The landlord successfully placed 89.7m new ordinary shares at 550p each, representing 9.99 per cent of its existing share capital. Of the £493m raised, it will use £213m to fund recent acquisitions, including its purchase of Ealing Broadway shopping centre, and another £150m for deals in advanced negotiations.

Chief executive Chris Grigg said the placing will allow British Land to take advantage of the increasing number of deals it has seen coming onto the market in its key office and retail sectors in recent months. “Our focus is on London offices and south east retail where we are seeing disproportional opportunities,” he added.

British Land placed the shares via a cash box, a financing structure that allows a firm to issue new shares by bypassing pre-emption requirements – meaning without shareholder approval – provided they are issued for a non-cash consideration.

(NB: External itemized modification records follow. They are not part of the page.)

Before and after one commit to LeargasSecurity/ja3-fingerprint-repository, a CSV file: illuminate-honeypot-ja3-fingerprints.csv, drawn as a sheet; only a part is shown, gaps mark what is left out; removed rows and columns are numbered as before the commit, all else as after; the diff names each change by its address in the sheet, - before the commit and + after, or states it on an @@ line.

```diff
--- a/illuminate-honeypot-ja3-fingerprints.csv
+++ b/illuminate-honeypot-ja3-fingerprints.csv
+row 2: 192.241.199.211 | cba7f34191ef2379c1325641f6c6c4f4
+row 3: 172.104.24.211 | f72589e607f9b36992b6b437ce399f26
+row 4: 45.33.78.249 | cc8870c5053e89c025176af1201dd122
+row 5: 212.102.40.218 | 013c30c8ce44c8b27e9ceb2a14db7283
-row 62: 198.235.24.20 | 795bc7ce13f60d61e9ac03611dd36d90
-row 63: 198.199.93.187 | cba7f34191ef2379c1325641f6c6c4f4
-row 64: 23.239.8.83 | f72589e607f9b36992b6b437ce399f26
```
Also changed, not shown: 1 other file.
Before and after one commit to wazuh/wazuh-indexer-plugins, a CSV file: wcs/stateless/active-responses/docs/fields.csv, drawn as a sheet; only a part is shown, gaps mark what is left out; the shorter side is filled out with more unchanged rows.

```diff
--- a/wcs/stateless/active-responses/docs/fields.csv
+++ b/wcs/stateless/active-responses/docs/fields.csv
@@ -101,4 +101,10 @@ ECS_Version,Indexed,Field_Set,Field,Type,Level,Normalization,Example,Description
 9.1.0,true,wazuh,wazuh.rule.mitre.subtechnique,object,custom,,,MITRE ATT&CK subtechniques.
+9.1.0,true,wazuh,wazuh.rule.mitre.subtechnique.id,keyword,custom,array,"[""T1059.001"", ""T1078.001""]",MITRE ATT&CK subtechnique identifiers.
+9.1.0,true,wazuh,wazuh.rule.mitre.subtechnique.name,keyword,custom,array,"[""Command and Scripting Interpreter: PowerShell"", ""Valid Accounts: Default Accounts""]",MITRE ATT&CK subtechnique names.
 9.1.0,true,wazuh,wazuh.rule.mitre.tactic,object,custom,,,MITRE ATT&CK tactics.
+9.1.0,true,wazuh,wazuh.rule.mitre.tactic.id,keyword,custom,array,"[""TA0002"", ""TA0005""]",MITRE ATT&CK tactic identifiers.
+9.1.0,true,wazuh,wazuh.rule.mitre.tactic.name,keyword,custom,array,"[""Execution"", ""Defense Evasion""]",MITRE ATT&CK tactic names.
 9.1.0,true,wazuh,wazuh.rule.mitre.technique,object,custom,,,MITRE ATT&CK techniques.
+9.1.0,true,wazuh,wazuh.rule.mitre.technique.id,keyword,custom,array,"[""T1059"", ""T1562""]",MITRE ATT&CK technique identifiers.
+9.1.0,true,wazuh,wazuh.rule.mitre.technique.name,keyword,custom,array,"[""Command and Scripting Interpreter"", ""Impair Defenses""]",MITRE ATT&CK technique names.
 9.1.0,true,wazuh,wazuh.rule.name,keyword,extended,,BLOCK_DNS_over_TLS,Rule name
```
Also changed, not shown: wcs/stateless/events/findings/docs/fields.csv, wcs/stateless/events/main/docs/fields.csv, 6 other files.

But Grigg said yesterday that the placing had been well-received by shareholders: “We have got a lot of interest and a lot of confirmation from shareholders that this is the kind of thing they want us to do.

The property developer also said yesterday it has sold the 593,000 square foot Ropemaker Place office block to a consortium led by Axa Real Estate and including two Asian investors. One of them is thought to be Gingko Tree Investment, the London-registered Chinese state-owned fund.

Grigg said the sale to overseas buyers highlighted “how important London is on the world stage”.

Shares in the firm closed down 4.39 per cent at 555p.



THE SUDDEN surge of activity among firms has seen some of the City’s most prominent dealmakers back in the spotlight as advisers line up to run the books for their FTSE 100 clients. British Land’s joint bookrunner UBS put up a team including Simon Warshaw, the ex co-head of its advisory business who was moved to a corporate client solutions role by new investment bank boss Andrea Orcel, while Goldman Sachs was represented by Anthony Gutman, the bank’s rising star who made partner last year, along with Philip Shelley and David Matheson. Morgan Stanley also joined the line-up, with Jonathan Lane, Nick White and Bill Hutchings as joint bookrunner and joint corporate broker. The same three banks also lined up on RBS’s stake sale of Direct Line.